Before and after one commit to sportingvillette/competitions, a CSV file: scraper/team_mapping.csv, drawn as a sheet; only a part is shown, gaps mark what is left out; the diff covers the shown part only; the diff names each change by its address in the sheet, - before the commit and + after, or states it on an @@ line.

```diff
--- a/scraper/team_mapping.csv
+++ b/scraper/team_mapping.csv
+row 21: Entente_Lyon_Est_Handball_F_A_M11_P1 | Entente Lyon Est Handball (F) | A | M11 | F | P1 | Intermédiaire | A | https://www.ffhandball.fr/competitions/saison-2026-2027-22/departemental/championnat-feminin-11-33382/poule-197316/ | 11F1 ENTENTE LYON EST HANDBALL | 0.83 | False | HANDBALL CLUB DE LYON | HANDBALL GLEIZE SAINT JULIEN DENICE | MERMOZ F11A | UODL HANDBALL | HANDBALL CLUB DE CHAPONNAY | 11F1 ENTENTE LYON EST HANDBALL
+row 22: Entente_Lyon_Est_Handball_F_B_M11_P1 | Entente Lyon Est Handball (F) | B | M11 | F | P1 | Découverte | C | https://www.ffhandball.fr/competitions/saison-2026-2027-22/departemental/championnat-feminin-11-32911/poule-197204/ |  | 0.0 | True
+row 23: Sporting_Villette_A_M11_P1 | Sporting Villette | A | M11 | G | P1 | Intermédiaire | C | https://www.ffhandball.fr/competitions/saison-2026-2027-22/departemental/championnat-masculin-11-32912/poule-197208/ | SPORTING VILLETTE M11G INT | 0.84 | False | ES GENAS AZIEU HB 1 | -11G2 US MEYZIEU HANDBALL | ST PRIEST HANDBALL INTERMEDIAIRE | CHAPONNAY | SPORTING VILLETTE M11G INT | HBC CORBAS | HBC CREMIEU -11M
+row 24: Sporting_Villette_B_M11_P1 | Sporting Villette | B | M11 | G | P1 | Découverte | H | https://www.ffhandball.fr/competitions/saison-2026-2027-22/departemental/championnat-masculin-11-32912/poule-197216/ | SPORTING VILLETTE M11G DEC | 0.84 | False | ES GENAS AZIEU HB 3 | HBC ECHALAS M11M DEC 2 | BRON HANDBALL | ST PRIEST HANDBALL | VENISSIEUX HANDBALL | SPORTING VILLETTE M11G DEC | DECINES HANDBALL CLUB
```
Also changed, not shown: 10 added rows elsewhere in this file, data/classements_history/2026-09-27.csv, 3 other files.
——
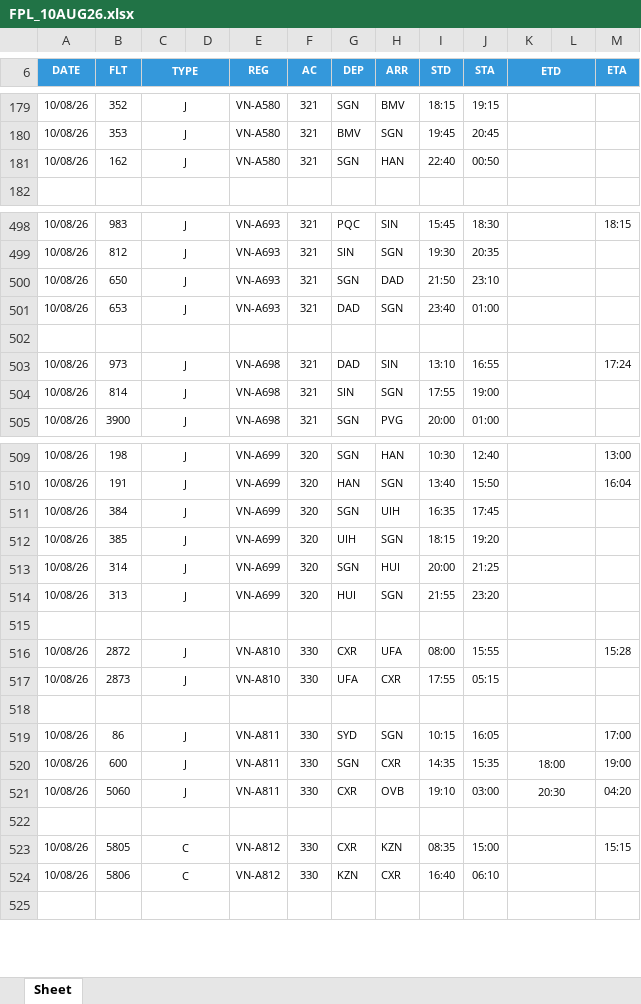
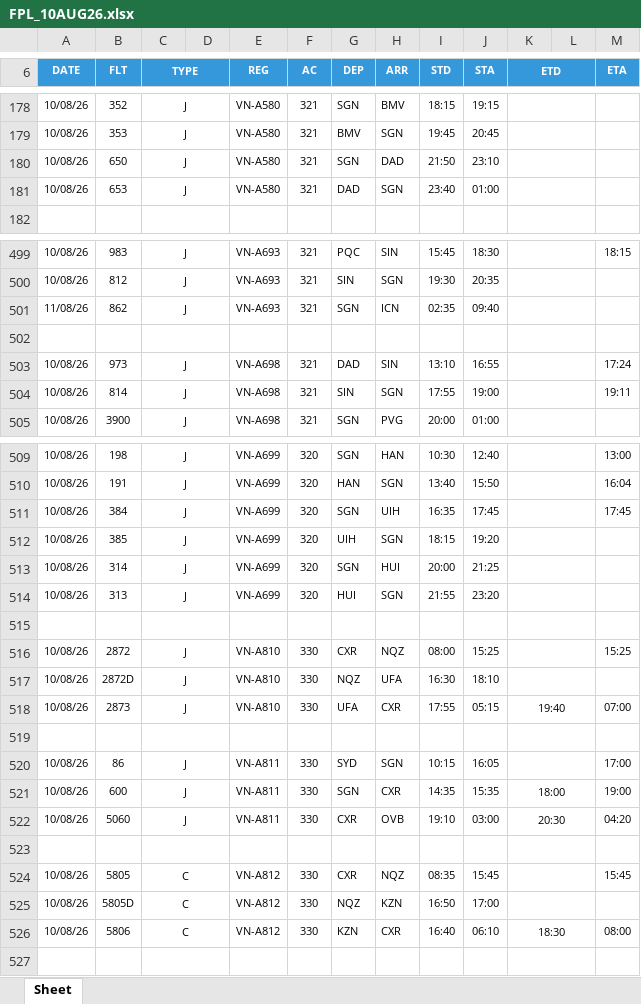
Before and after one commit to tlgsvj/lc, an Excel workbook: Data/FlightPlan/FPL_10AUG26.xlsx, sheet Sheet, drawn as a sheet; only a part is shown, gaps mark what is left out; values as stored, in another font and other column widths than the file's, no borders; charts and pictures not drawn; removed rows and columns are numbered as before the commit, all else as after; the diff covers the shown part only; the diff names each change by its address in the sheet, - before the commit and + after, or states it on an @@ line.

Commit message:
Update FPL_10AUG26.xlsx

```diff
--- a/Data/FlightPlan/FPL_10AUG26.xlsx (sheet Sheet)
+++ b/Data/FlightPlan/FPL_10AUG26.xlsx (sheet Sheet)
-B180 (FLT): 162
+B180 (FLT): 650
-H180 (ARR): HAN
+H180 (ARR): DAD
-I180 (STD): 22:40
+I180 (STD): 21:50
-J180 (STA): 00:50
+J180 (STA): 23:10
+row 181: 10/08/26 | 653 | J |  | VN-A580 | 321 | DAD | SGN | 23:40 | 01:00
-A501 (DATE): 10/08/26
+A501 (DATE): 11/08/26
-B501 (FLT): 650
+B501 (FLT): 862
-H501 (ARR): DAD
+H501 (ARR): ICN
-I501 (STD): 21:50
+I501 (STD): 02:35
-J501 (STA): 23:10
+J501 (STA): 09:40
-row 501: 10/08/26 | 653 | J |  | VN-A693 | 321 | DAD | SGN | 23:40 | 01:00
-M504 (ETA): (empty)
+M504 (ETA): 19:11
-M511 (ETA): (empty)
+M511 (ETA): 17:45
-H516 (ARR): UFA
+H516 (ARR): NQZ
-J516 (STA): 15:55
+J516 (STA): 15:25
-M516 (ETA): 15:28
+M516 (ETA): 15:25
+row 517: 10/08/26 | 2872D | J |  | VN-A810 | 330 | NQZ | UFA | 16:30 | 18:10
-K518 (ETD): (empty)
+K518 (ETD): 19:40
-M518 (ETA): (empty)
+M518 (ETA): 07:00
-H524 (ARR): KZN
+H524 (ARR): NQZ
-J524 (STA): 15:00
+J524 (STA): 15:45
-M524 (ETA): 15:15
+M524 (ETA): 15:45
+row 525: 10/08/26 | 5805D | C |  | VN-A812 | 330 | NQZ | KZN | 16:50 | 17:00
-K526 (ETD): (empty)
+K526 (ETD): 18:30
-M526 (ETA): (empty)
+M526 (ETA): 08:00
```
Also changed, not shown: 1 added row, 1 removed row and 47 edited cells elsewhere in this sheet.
——
To do: Filter the data above down to lines with the word "empty", and copy them.

Answer space:
-M504 (ETA): (empty)
-M511 (ETA): (empty)
-K518 (ETD): (empty)
-M518 (ETA): (empty)
-K526 (ETD): (empty)
-M526 (ETA): (empty)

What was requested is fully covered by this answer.